• The problem: For every record that follows, write out the text exactly and omit the picture, if one is present.
Data: Begin
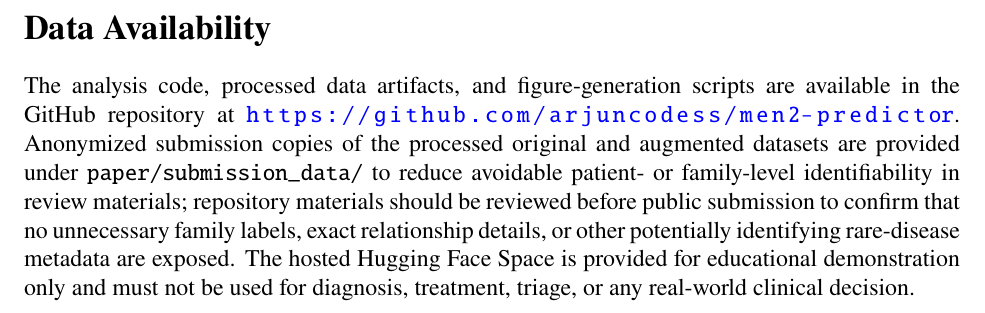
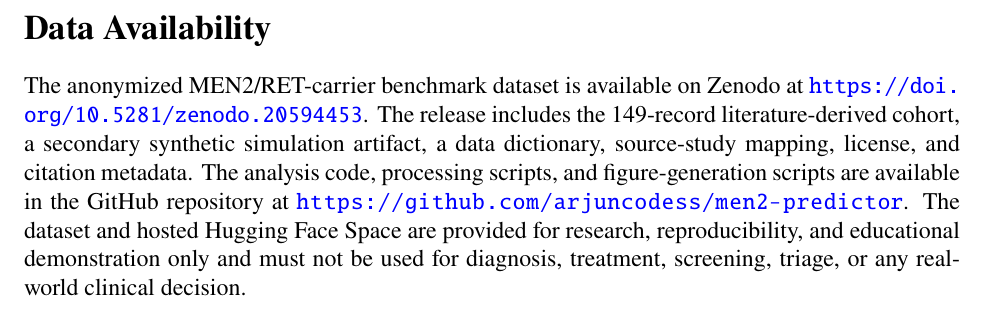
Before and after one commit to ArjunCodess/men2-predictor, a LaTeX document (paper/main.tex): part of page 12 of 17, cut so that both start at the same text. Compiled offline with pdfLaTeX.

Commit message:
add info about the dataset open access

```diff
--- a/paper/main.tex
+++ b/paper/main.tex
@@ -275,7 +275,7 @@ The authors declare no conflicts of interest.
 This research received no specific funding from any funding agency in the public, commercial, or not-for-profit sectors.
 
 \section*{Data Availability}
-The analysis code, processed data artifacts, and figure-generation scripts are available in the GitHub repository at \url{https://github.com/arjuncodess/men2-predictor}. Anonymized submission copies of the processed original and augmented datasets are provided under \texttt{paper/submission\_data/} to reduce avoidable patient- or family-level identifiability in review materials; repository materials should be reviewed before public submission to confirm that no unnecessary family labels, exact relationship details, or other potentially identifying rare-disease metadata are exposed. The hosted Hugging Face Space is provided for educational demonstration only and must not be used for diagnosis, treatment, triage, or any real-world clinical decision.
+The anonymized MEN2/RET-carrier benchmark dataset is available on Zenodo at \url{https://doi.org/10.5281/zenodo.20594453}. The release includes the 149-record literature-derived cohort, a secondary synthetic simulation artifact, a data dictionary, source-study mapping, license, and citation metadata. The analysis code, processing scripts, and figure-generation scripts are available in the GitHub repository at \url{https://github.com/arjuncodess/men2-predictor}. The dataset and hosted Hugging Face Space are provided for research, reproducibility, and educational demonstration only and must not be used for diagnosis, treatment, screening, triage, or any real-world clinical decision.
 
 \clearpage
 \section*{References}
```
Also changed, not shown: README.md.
Data: End
• Written answer:
Before and after one commit to ArjunCodess/men2-predictor, a LaTeX document (paper/main.tex): part of page 12 of 17, cut so that both start at the same text. Compiled offline with pdfLaTeX.

Commit message:
add info about the dataset open access

```diff
--- a/paper/main.tex
+++ b/paper/main.tex
@@ -275,7 +275,7 @@ The authors declare no conflicts of interest.
 This research received no specific funding from any funding agency in the public, commercial, or not-for-profit sectors.
 
 \section*{Data Availability}
-The analysis code, processed data artifacts, and figure-generation scripts are available in the GitHub repository at \url{https://github.com/arjuncodess/men2-predictor}. Anonymized submission copies of the processed original and augmented datasets are provided under \texttt{paper/submission\_data/} to reduce avoidable patient- or family-level identifiability in review materials; repository materials should be reviewed before public submission to confirm that no unnecessary family labels, exact relationship details, or other potentially identifying rare-disease metadata are exposed. The hosted Hugging Face Space is provided for educational demonstration only and must not be used for diagnosis, treatment, triage, or any real-world clinical decision.
+The anonymized MEN2/RET-carrier benchmark dataset is available on Zenodo at \url{https://doi.org/10.5281/zenodo.20594453}. The release includes the 149-record literature-derived cohort, a secondary synthetic simulation artifact, a data dictionary, source-study mapping, license, and citation metadata. The analysis code, processing scripts, and figure-generation scripts are available in the GitHub repository at \url{https://github.com/arjuncodess/men2-predictor}. The dataset and hosted Hugging Face Space are provided for research, reproducibility, and educational demonstration only and must not be used for diagnosis, treatment, screening, triage, or any real-world clinical decision.
 
 \clearpage
 \section*{References}
```
Also changed, not shown: README.md.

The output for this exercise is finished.